YOUR INSTRUCTIONS =>
Only the count is expected: the number of lines below that contain "title".

[Data entries]
════

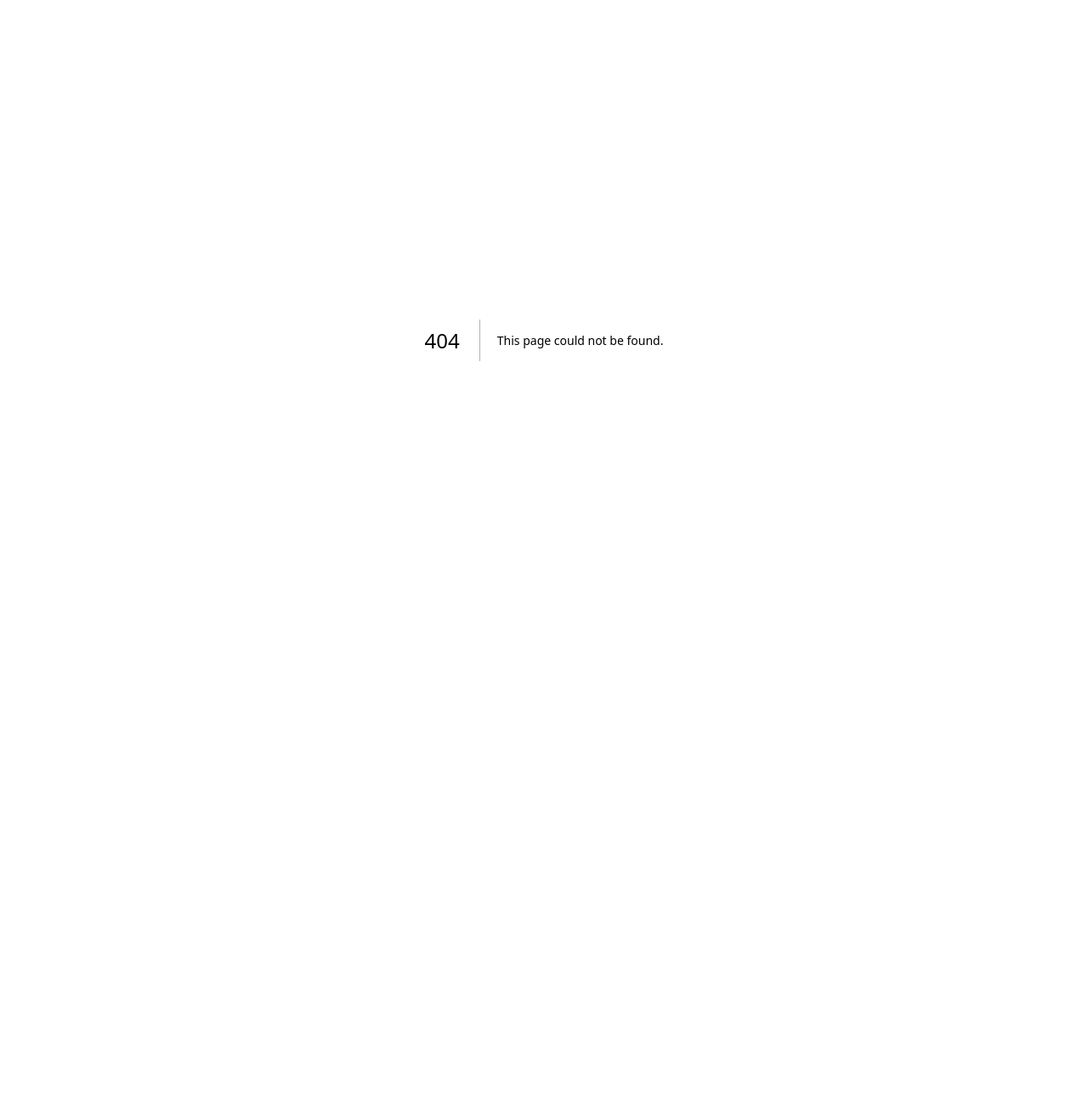
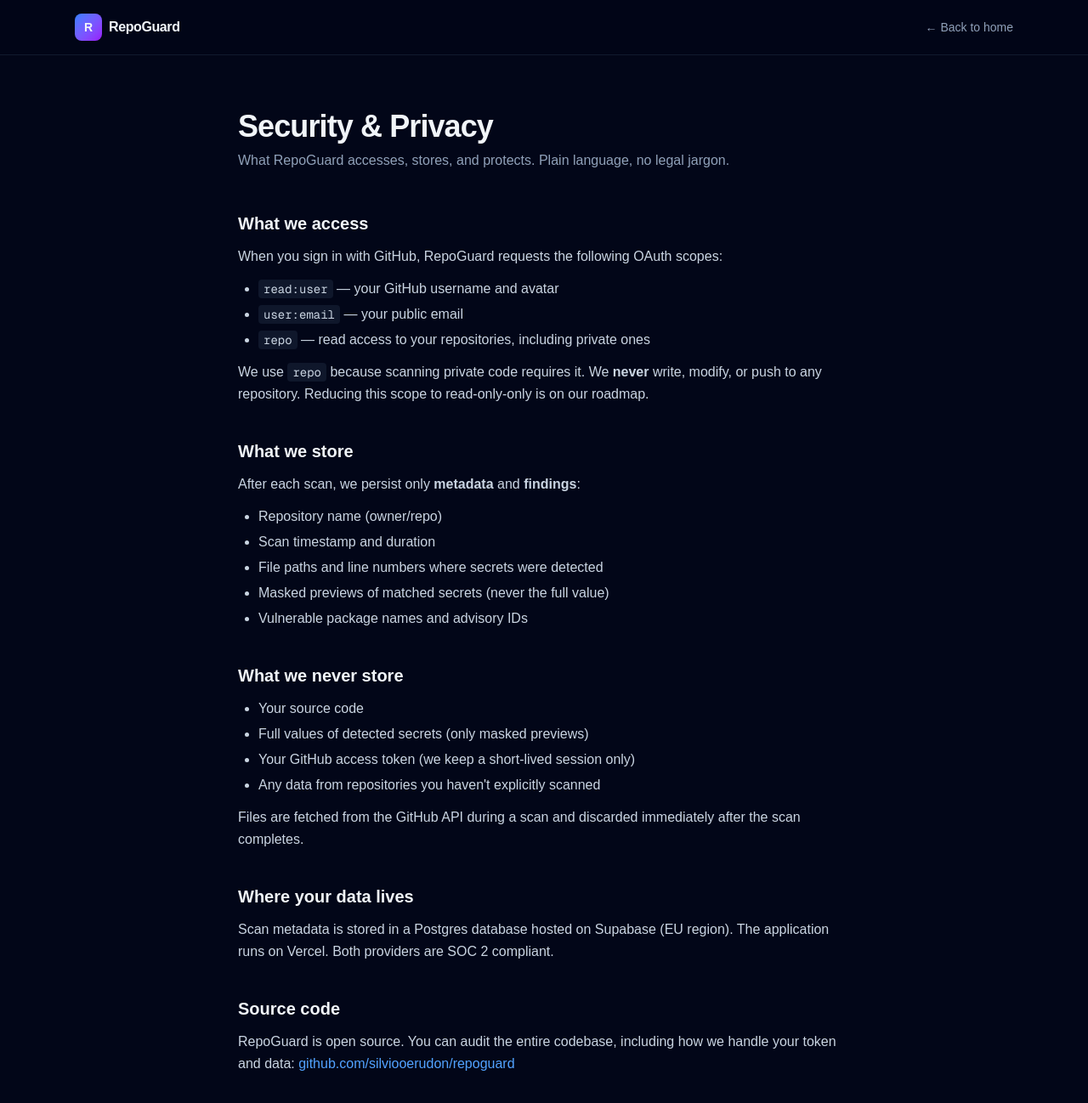
Before and after one commit to silviooerudon/repoguard, a Next.js app: page /security in a window 1280 px wide. Before the commit this address had no page. Shown: the top 1298 px of the page at 85% size. Before the commit the page ends 800 px from the top, so only its background shows below. Built offline with nearby package versions, Linux system fonts and the light colour scheme.

Commit message:
Add security page and trust signals to footer

```diff
--- a/app/page.tsx
+++ b/app/page.tsx
@@ -355,15 +355,40 @@
                 RepoGuard © {new Date().getFullYear()}
               </span>
             </div>
-            <div className="flex items-center gap-6 text-sm text-slate-500">
+            <div className="flex items-center gap-6 text-sm text-slate-500 flex-wrap justify-center">
               <a href="#features" className="hover:text-slate-300 transition">Features</a>
               <a href="#pricing" className="hover:text-slate-300 transition">Pricing</a>
               <a href="#faq" className="hover:text-slate-300 transition">FAQ</a>
+              <Link href="/security" className="hover:text-slate-300 transition">Security</Link>
+              <a
+                href="https://github.com/silviooerudon/repoguard"
+                target="_blank"
+                rel="noopener noreferrer"
+                className="hover:text-slate-300 transition"
+              >
+                GitHub
+              </a>
             </div>
           </div>
-          <p className="text-xs text-slate-600 mt-8 text-center md:text-left">
-            Built in Dublin. Not affiliated with GitHub.
-          </p>
+
+          <div className="mt-8 pt-8 border-t border-slate-800/40 flex flex-col md:flex-row items-center justify-between gap-3">
+            <p className="text-xs text-slate-600 text-center md:text-left">
+              Built in Dublin by{" "}
+              <a
+                href="https://www.linkedin.com/in/silvio-junior-de-almeida-gazzoli-78453a8a/"
+                target="_blank"
+                rel="noopener noreferrer"
+                className="text-slate-400 hover:text-slate-200 transition underline decoration-slate-700 underline-offset-2"
+              >
+                Silvio Gazzoli
+              </a>
+              {" "}— IAM specialist with 10+ years experience. Not affiliated with GitHub.
+            </p>
+            <span className="text-xs text-slate-600">
+              <span className="inline-block w-1.5 h-1.5 rounded-full bg-emerald-400 mr-1.5" />
+              Open source
+            </span>
+          </div>
         </div>
       </footer>
     </main>
--- /dev/null
+++ b/app/security/page.tsx
@@ -0,0 +1,148 @@
+import Link from "next/link";
+
+export default function SecurityPage() {
+  return (
+    <main className="min-h-screen bg-slate-950 text-slate-100">
+      {/* NAV */}
+      <nav className="border-b border-slate-800/60 bg-slate-950/80 backdrop-blur sticky top-0 z-50">
+        <div className="max-w-6xl mx-auto px-6 py-4 flex items-center justify-between">
+          <Link href="/" className="flex items-center gap-2">
+            <div className="w-8 h-8 rounded-lg bg-gradient-to-br from-blue-500 to-purple-600 flex items-center justify-center font-bold text-sm">
+              R
+            </div>
+            <span className="font-semibold tracking-tight">RepoGuard</span>
+          </Link>
+          <Link
+            href="/"
+            className="text-sm text-slate-400 hover:text-slate-100 transition"
+          >
+            ← Back to home
+          </Link>
+        </div>
+      </nav>
+
+      <article className="max-w-3xl mx-auto px-6 py-16">
+        <h1 className="text-4xl font-bold tracking-tight mb-2">Security & Privacy</h1>
+        <p className="text-slate-400 mb-12">
+          What RepoGuard accesses, stores, and protects. Plain language, no legal jargon.
+        </p>
+
+        <Section title="What we access">
+          <p>
+            When you sign in with GitHub, RepoGuard requests the following OAuth scopes:
+          </p>
+          <ul className="list-disc pl-6 space-y-1 mt-3">
+            <li><code className="bg-slate-900 px-1.5 py-0.5 rounded text-sm">read:user</code> — your GitHub username and avatar</li>
+            <li><code className="bg-slate-900 px-1.5 py-0.5 rounded text-sm">user:email</code> — your public email</li>
+            <li><code className="bg-slate-900 px-1.5 py-0.5 rounded text-sm">repo</code> — read access to your repositories, including private ones</li>
+          </ul>
+          <p className="mt-3">
+            We use <code className="bg-slate-900 px-1.5 py-0.5 rounded text-sm">repo</code> because scanning private code requires it.
+            We <strong>never</strong> write, modify, or push to any repository. Reducing this
+            scope to read-only-only is on our roadmap.
+          </p>
+        </Section>
+
+        <Section title="What we store">
+          <p>
+            After each scan, we persist only <strong>metadata</strong> and <strong>findings</strong>:
+          </p>
+          <ul className="list-disc pl-6 space-y-1 mt-3">
+            <li>Repository name (owner/repo)</li>
+            <li>Scan timestamp and duration</li>
+            <li>File paths and line numbers where secrets were detected</li>
+            <li>Masked previews of matched secrets (never the full value)</li>
+            <li>Vulnerable package names and advisory IDs</li>
+          </ul>
+        </Section>
+
+        <Section title="What we never store">
+          <ul className="list-disc pl-6 space-y-1">
+            <li>Your source code</li>
+            <li>Full values of detected secrets (only masked previews)</li>
+            <li>Your GitHub access token (we keep a short-lived session only)</li>
+            <li>Any data from repositories you haven&apos;t explicitly scanned</li>
+          </ul>
+          <p className="mt-3">
+            Files are fetched from the GitHub API during a scan and discarded
+            immediately after the scan completes.
+          </p>
+        </Section>
+
+        <Section title="Where your data lives">
+          <p>
+            Scan metadata is stored in a Postgres database hosted on Supabase (EU region).
+            The application runs on Vercel. Both providers are SOC 2 compliant.
+          </p>
+        </Section>
+
+        <Section title="Source code">
+          <p>
+            RepoGuard is open source. You can audit the entire codebase, including how
+            we handle your token and data:{" "}
+            <a
+              href="https://github.com/silviooerudon/repoguard"
+              target="_blank"
+              rel="noopener noreferrer"
+              className="text-blue-400 hover:underline"
+            >
+              github.com/silviooerudon/repoguard
+            </a>
+          </p>
+        </Section>
+
+        <Section title="Revoking access">
+          <p>
+            You can revoke RepoGuard&apos;s access at any time:
+          </p>
+          <ol className="list-decimal pl-6 space-y-1 mt-3">
+            <li>Go to <a href="https://github.com/settings/applications" target="_blank" rel="noopener noreferrer" className="text-blue-400 hover:underline">GitHub → Settings → Applications</a></li>
+            <li>Find <strong>RepoGuard</strong> and click <strong>Revoke</strong></li>
+          </ol>
+          <p className="mt-3">
+            This immediately invalidates our access to your repositories.
+          </p>
+        </Section>
+
+        <Section title="Reporting security issues">
+          <p>
+            Found a vulnerability or have a concern? Contact{" "}
+            <a
+              href="https://www.linkedin.com/in/silvio-junior-de-almeida-gazzoli-78453a8a/"
+              target="_blank"
+              rel="noopener noreferrer"
+              className="text-blue-400 hover:underline"
+            >
+              Silvio directly on LinkedIn
+            </a>{" "}
+            or open an issue on{" "}
+            <a
+              href="https://github.com/silviooerudon/repoguard/issues"
+              target="_blank"
+              rel="noopener noreferrer"
+              className="text-blue-400 hover:underline"
+            >
+              GitHub
+            </a>.
+          </p>
+        </Section>
+
+        <p className="text-xs text-slate-500 mt-16 pt-8 border-t border-slate-800/60">
+          Last updated: April 2026. This page is maintained honestly. If anything here
+          becomes outdated or inaccurate, please report it.
+        </p>
+      </article>
+    </main>
+  );
+}
+
+function Section({ title, children }: { title: string; children: React.ReactNode }) {
+  return (
+    <section className="mb-10">
+      <h2 className="text-xl font-semibold mb-3">{title}</h2>
+      <div className="text-slate-300 leading-relaxed space-y-2">
+        {children}
+      </div>
+    </section>
+  );
+}
```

════

EXERCISE RESPONSE =>
9